It might seem strange to spend money trying to see a ghost, but more and more people are willing to pay, says Sal Nicosia, owner of the Shanley. Nicosia says these days most of his guests are first-timers in their 20s and 30s who’ve’ve gotten curious after seeing ghost hunting reality shows.
"Just like you see tonight… we get a lot new people, never done this before," he says. "It gives me a satisfaction seeing the expression on their face, that there is something there."
Meanwhile, on the spooky, unrestored third floor of the Shanley, Spirit Chasers Paranormal member Michelle Hamel has just had a sighting. "I’m walking down, I’m looking room to room… I saw a dark, tall person waving." Unfortunately, the figure was not caught on camera. Though, later that night, Hassel says he did get a recording in one of the rooms: a ghostly voice telling him to get out.
How did the amateurs do? No hard evidence, but Valentino and Pearcell did get a feeling in one of the rooms. "Like a lead blanket, where like you get weighted down," says Valentino. "Like you’re about to be shocked with something."
Pearcell felt it, too. "I actually felt it in my spine," she says.
The payoff for ghost hunting?
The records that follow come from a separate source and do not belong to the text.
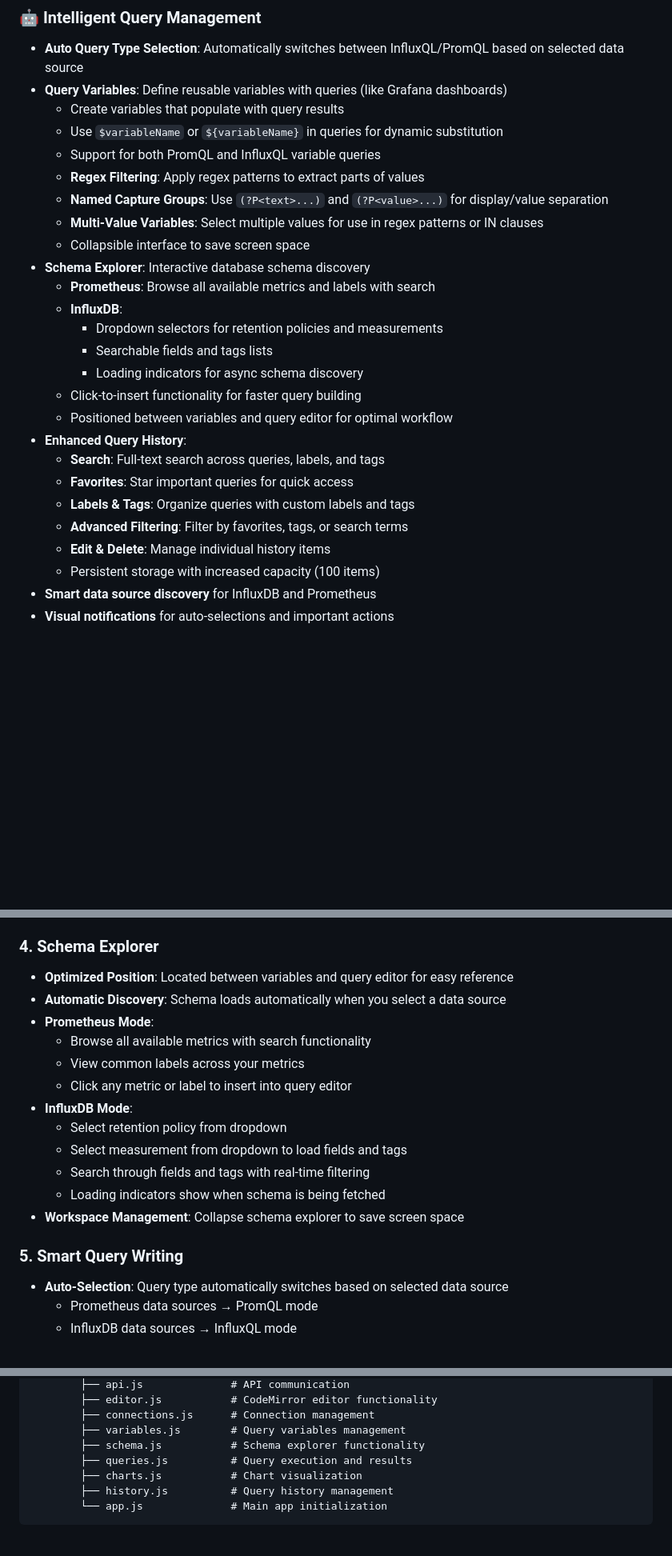
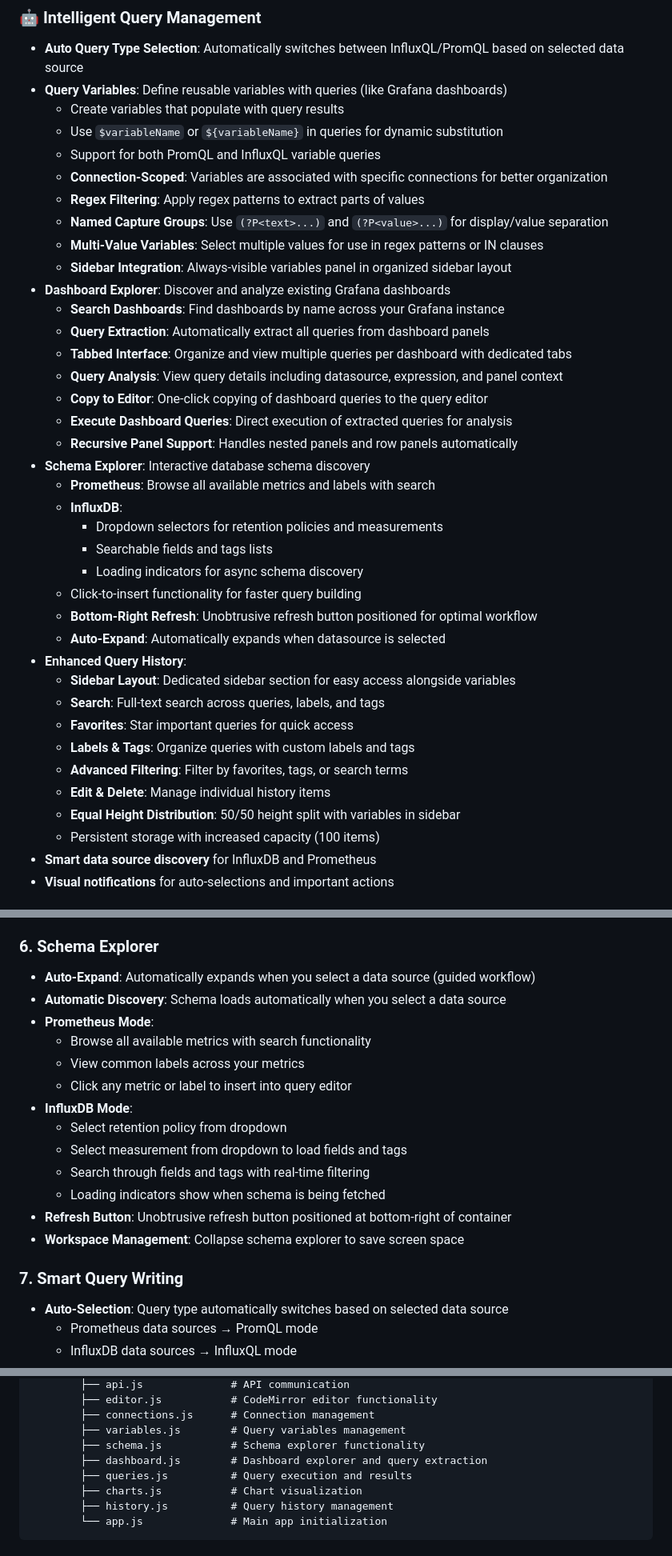
Before and after one commit to Liquescent-Development/time-buddy, a Markdown page: README.md, 3 parts joined by grey strips. Shown at 80% size. Rendered like a GitHub page; blank space fills up the shorter version.

```diff
--- a/README.md
+++ b/README.md
@@ -49,10 +51,19 @@ A powerful web-based IDE for executing InfluxQL and PromQL queries through the G
   - Create variables that populate with query results
   - Use `$variableName` or `${variableName}` in queries for dynamic substitution
   - Support for both PromQL and InfluxQL variable queries
+  - **Connection-Scoped**: Variables are associated with specific connections for better organization
   - **Regex Filtering**: Apply regex patterns to extract parts of values
   - **Named Capture Groups**: Use `(?P<text>...)` and `(?P<value>...)` for display/value separation
   - **Multi-Value Variables**: Select multiple values for use in regex patterns or IN clauses
-  - Collapsible interface to save screen space
+  - **Sidebar Integration**: Always-visible variables panel in organized sidebar layout
+- **Dashboard Explorer**: Discover and analyze existing Grafana dashboards
+  - **Search Dashboards**: Find dashboards by name across your Grafana instance
+  - **Query Extraction**: Automatically extract all queries from dashboard panels
+  - **Tabbed Interface**: Organize and view multiple queries per dashboard with dedicated tabs
+  - **Query Analysis**: View query details including datasource, expression, and panel context
+  - **Copy to Editor**: One-click copying of dashboard queries to the query editor
+  - **Execute Dashboard Queries**: Direct execution of extracted queries for analysis
+  - **Recursive Panel Support**: Handles nested panels and row panels automatically
 - **Schema Explorer**: Interactive database schema discovery
   - **Prometheus**: Browse all available metrics and labels with search
   - **InfluxDB**:
@@ -60,13 +71,16 @@ A powerful web-based IDE for executing InfluxQL and PromQL queries through the G
     - Searchable fields and tags lists
     - Loading indicators for async schema discovery
   - Click-to-insert functionality for faster query building
-  - Positioned between variables and query editor for optimal workflow
+  - **Bottom-Right Refresh**: Unobtrusive refresh button positioned for optimal workflow
+  - **Auto-Expand**: Automatically expands when datasource is selected
 - **Enhanced Query History**:
+  - **Sidebar Layout**: Dedicated sidebar section for easy access alongside variables
   - **Search**: Full-text search across queries, labels, and tags
   - **Favorites**: Star important queries for quick access
   - **Labels & Tags**: Organize queries with custom labels and tags
   - **Advanced Filtering**: Filter by favorites, tags, or search terms
   - **Edit & Delete**: Manage individual history items
+  - **Equal Height Distribution**: 50/50 height split with variables in sidebar
   - Persistent storage with increased capacity (100 items)
 - **Smart data source discovery** for InfluxDB and Prometheus
 - **Visual notifications** for auto-selections and important actions
@@ -132,8 +171,8 @@ Open http://localhost:3000 in your browser.
      - Use in queries: `cpu_usage{region="$region"}`
      - Multi-value usage: `host =~ /${hosts}/` expands to `host =~ /(host1|host2|host3)/`
 
-### 4. **Schema Explorer**
-   - **Optimized Position**: Located between variables and query editor for easy reference
+### 6. **Schema Explorer**
+   - **Auto-Expand**: Automatically expands when you select a data source (guided workflow)
    - **Automatic Discovery**: Schema loads automatically when you select a data source
    - **Prometheus Mode**:
      - Browse all available metrics with search functionality
@@ -144,9 +183,10 @@ Open http://localhost:3000 in your browser.
      - Select measurement from dropdown to load fields and tags
      - Search through fields and tags with real-time filtering
      - Loading indicators show when schema is being fetched
+   - **Refresh Button**: Unobtrusive refresh button positioned at bottom-right of container
    - **Workspace Management**: Collapse schema explorer to save screen space
 
-### 5. **Smart Query Writing**
+### 7. **Smart Query Writing**
    - **Auto-Selection**: Query type automatically switches based on selected data source
      - Prometheus data sources → PromQL mode
      - InfluxDB data sources → InfluxQL mode
@@ -349,6 +391,7 @@ grafana-query-ide/
         ├── connections.js      # Connection management
         ├── variables.js        # Query variables management
         ├── schema.js           # Schema explorer functionality
+        ├── dashboard.js        # Dashboard explorer and query extraction
         ├── queries.js          # Query execution and results
         ├── charts.js           # Chart visualization
         ├── history.js          # Query history management
```
Also changed, not shown: other parts of README.md (+46 -11 lines).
Bad feelings, shadow figures, angry voices and, of course, a good ghost story of your own.